D:\Perl\test>perl use strict; use warnings; my %h; @h{'a'..'j'} = 0..9; print %h, $/; my ($min,$max) = (keys %h); ($min,$max) = ( $h{$min} < $h{$_} ? $min : $_, $h{$max} > $h{$_} ? $ma +x : $_ ) for keys %h; @h{$min,$max} = @h{$max,$min}; print %h, $/; ^Z a0b1c2d3e4f5g6h7i8j9 a9b1c2d3e4f5g6h7i8j0

Examine what is said, not who speaks.
1) When a distinguished but elderly scientist states that something is possible, he is almost certainly right. When he states that something is impossible, he is very probably wrong.
2) The only way of discovering the limits of the possible is to venture a little way past them into the impossible

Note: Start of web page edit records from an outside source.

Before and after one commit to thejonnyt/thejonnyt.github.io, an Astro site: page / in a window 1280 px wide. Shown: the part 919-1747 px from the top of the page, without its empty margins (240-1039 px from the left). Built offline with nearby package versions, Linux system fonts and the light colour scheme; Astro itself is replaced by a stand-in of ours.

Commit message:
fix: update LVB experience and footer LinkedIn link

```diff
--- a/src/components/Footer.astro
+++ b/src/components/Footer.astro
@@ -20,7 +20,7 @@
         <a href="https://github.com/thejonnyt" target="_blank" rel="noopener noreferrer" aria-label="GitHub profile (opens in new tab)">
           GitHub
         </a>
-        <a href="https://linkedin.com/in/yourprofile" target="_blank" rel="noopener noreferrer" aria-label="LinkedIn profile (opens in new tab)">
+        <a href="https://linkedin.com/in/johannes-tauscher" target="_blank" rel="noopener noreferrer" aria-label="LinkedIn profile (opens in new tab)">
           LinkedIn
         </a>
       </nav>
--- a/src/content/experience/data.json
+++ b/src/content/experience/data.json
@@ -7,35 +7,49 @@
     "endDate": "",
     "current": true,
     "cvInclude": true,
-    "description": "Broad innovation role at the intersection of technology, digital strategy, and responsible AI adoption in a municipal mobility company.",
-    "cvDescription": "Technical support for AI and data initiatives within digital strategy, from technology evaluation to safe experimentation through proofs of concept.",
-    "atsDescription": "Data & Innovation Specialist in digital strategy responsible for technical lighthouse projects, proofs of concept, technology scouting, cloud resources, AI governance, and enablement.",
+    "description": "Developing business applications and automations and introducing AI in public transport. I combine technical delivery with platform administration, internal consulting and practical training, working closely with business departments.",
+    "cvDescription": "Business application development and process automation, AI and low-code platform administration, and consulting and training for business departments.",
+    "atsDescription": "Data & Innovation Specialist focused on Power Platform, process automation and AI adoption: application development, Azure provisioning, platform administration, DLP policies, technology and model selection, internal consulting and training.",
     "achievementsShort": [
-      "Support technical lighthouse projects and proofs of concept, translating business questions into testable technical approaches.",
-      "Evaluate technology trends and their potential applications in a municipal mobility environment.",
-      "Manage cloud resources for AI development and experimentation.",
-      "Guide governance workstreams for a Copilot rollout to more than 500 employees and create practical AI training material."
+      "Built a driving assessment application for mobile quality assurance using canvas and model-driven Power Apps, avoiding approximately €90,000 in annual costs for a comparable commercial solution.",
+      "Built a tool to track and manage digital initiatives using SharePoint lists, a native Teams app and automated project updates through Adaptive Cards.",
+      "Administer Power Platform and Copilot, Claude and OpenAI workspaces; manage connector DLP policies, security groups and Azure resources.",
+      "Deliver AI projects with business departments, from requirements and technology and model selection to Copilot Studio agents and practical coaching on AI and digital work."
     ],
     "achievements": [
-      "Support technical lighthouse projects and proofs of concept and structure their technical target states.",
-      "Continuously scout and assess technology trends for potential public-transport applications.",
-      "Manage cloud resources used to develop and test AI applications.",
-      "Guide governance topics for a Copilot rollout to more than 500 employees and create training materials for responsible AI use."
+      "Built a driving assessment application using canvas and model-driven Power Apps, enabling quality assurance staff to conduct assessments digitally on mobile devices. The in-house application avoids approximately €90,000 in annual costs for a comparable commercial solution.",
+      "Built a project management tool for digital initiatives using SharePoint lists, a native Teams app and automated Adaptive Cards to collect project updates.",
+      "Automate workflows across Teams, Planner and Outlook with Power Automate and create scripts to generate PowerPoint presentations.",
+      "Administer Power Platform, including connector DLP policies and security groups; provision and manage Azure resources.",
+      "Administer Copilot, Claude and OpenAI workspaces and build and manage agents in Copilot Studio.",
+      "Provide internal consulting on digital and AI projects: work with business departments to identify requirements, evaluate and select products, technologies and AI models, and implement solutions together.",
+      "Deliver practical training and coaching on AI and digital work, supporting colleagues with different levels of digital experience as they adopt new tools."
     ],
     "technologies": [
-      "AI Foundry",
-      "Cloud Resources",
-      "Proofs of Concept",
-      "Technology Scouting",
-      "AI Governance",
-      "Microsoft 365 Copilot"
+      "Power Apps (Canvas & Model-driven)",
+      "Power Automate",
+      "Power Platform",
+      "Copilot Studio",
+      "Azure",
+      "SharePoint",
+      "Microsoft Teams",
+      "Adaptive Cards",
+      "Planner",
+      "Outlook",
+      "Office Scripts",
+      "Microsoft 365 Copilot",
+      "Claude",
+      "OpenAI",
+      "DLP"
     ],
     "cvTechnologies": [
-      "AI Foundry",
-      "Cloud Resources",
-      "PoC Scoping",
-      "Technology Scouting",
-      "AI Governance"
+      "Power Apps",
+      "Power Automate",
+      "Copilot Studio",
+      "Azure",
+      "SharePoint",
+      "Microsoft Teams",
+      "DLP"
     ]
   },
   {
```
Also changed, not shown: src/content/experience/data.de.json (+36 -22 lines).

3) Any sufficiently advanced technology is indistinguishable from magic.
Arthur C. Clarke.

Replies are listed 'Best First'.

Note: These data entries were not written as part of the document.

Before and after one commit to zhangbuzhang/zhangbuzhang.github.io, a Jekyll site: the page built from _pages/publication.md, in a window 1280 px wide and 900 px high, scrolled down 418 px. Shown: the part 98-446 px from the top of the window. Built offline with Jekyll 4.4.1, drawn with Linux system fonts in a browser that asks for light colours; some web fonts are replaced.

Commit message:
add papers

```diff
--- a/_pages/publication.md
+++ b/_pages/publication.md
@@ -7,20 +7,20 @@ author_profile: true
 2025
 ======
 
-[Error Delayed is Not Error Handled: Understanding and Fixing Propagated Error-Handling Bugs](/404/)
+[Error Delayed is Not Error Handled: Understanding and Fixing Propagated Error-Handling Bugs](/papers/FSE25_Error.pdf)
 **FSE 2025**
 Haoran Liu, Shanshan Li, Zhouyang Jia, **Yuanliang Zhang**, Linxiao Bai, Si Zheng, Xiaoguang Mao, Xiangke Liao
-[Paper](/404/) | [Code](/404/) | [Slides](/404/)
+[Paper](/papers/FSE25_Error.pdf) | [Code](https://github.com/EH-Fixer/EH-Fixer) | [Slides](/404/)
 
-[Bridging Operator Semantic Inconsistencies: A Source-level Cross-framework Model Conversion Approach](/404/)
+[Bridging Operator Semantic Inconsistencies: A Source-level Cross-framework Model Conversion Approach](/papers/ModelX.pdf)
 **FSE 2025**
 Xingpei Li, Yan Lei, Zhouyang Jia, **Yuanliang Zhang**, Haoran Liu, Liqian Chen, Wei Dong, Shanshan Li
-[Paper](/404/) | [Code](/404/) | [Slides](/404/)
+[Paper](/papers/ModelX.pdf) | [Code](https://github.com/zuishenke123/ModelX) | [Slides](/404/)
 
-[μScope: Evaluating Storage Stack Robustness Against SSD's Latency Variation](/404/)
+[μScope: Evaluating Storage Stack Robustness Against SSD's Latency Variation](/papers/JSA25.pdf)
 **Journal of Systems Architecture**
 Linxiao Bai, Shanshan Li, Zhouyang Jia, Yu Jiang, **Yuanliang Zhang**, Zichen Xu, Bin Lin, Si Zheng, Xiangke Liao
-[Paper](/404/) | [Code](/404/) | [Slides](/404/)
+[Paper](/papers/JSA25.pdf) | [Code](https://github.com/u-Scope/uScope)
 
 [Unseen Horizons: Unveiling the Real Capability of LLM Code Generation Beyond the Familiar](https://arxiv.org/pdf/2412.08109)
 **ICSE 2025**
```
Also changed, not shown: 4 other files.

Re^3: Interchanging hash values (single pass - or not)
by Aristotle (Chancellor) on Apr 21, 2003 at 11:39 UTC
    Simply for the laziness of using List::Util. But if you're gonna optimize it, why check both conditions? An element can't be the maximum and the minimum at the same time. You're also pulling the list of all keys twice.
    my ($min, $max) = (scalar each %h) x 2; ($min, $max) = ( $h{$_} < $h{$min} ? ($_, $max) : $h{$_} > $h{$max} ? ($min, $_) : ($min, $max) ) for keys %h;
    You could even go all out on each to remove the last bit of redundant work, and to reduce memory footprint.
    my $min = each %h; my $max = each %h; if(defined $max) { local $_; ($min, $max) = ( $h{$_} < $h{$min} ? ($_, $max) : $h{$_} > $h{$max} ? ($min, $_) : ($min, $max) ) while defined($_ = each %h); } else { $max = $min; }
    That's all cool if your hash is really huge. If it's just a couple pairs, I'll prefer the lazy route any day.

    Makeshifts last the longest.